View Full Version : Plaza Court Renovations

03-12-2005, 01:15 AM
A new owner may mean new renoations and new life for this famous landmark. But, downtownguy has his reservatinos. View his blog:

Here's the article from today's Oklahoman:

"New owners to breathe life into historic building
By Richard Mize
The Oklahoman

Oklahoma City's historic but long-empty Plaza Court has new owners, and neighbors hope the building will have new leases on life.
Corsair-Caughron LLC paid $900,000 for the two-story building, constructed in 1927, which is on the National Register of Historic Places.

R.D. Smith, a principal, said long-term plans for the building at 1100 Classen Drive include renovations and a return to its historic office-retail use.

Plaza Court's market value was assessed last year at $667,805, according to county records, which list its size as 39,148 square feet. A new assessment is due next week.

Oklahoma Investment Group, the seller, had the property listed as office space for lease for $6.50 per square foot, with tenants paying for utilities and cleaning.

The property's value to the community goes beyond its monetary worth, a fact reflected in its historic status.
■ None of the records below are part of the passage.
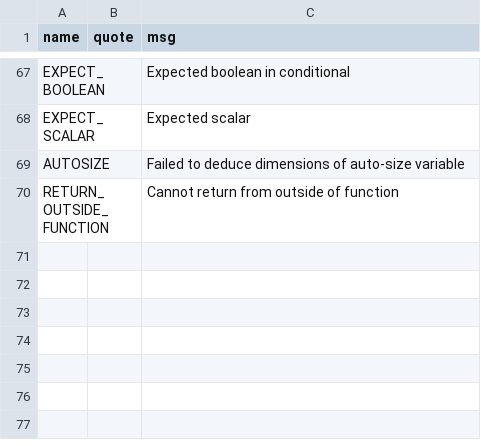
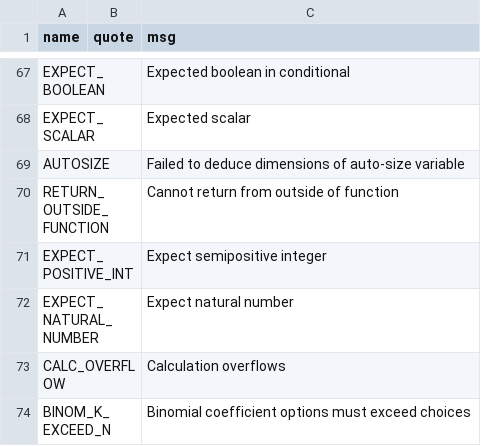
Before and after one commit to JohnDTill/Forscape, a CSV file: meta/errors.csv, drawn as a sheet; only a part is shown, gaps mark what is left out; the diff names each change by its address in the sheet, - before the commit and + after, or states it on an @@ line.

Commit message:
Another round of ill-formed programs
I also got carried away and implemented factorial and binomial coefficients

```diff
--- a/meta/errors.csv
+++ b/meta/errors.csv
+row 71: EXPECT_POSITIVE_INT |  | Expect semipositive integer
+row 72: EXPECT_NATURAL_NUMBER |  | Expect natural number
+row 73: CALC_OVERFLOW |  | Calculation overflows
+row 74: BINOM_K_EXCEED_N |  | Binomial coefficient options must exceed choices
```
Also changed, not shown: meta/interpreter_dispatch.csv, 15 other files.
The triangular building once was the home of Oklahoma City's first radio station, WKY-AM. It was a former home to Crescent Market, which opened for business on April 22, 1889 -- the day of the Land Run. Veazey's Drug Store once occupied the ground floor.

The sale comes at a time when the area, known as MidTown, is experiencing something of a renaissance, although not without some pain as construction slows traffic to area businesses.

Plaza Court is at the five-way intersection of NW 10, Walker and Classen Drive, which is being repaved as a traffic circle -- one of many improvements the city is making in tandem with changes at St. Anthony Hospital. The hospital, just west of Plaza Court, after flirting with a move to the suburbs, is staying put and expanding.

"That corner is an important focal point for that area," said Joyce Brown, president of the nonprofit MidTown Redevelopment Corp. Inc. "That building is an anchor. We've always been looking forward to it being developed."

Brown said the purchase made sense because at least one of the new owners already owned property around it.

John Hefner, vice president of the MidTown group, said "we in MidTown are cautiously optimistic" that the new owners will restore Plaza Court "to its former beauty."

"It's a linchpin for the area," Hefner said, and its turnaround would spur more investment in the area. Hefner, who owns property nearby at 1305 Classen Drive, said a restored Plaza Court would aid his own efforts to find investors for Georgian-architecture condominiums he envisions for MidTown. "

03-12-2005, 01:17 AM
Here are some comments from downtownguy:

"As for the Plaza Court, that's an interesting development if it's true. The R.D. Smith you speak of does not enjoy a good reputation among some in the MidTown/downtown area. I suggest you look at his properties, some under the name of Cossair Cattle Co., or other names similar to that. His holdings include the old Dorn Office store on Main Street, a longtime eyesore near City Hall."

"Interesting story in the Daily Oklahoman. The Plaza Court building, one of MidTown's most striking landmarks, has been bought by R.D. Smith. The article goes on to detail how Smith is promising to renovate and reopen the property. His track record is mixed. He did just that with the building across the street that is home to Dis Guy's Costume shop. But he also owns the old Dorn office supply store on Main Street, which has stood empty for 20 years or so - even as surrounding properties are renovated and put into good use.

Speaking of Midtown, why is the circle still not done?

- The Downtown Guy"

03-12-2005, 12:46 PM
I see it becoming a neighborhood retail center (grocery, dry cleaning, etc) with a lounge/restaurant on top. It's such a unique building, it should be a neighborhood center. We need more residents there in Midtown, though.

03-12-2005, 06:45 PM
You might get them if they ever finish that circle, which was supposed to be done before the first of the year. Weather caused some postponements, but surely not three months' worth.

03-14-2005, 01:34 PM
That thing requires at least 2.5 million in renovations just to be serviceable, if not more.

I'm skeptical about this group. This reminds me of the many owners of the Skirvin who were going to develop it back to its "original splendor" and then sat on the investment as a tax shelter for years.

I'm not by any means a financial wiz, but the metrics don't look good for the Plaza Court to be renovated unless:

1. There is significant public financial involvement
2. The renovation that is done is very shoddy

I hope I'm wrong, but I doubt it.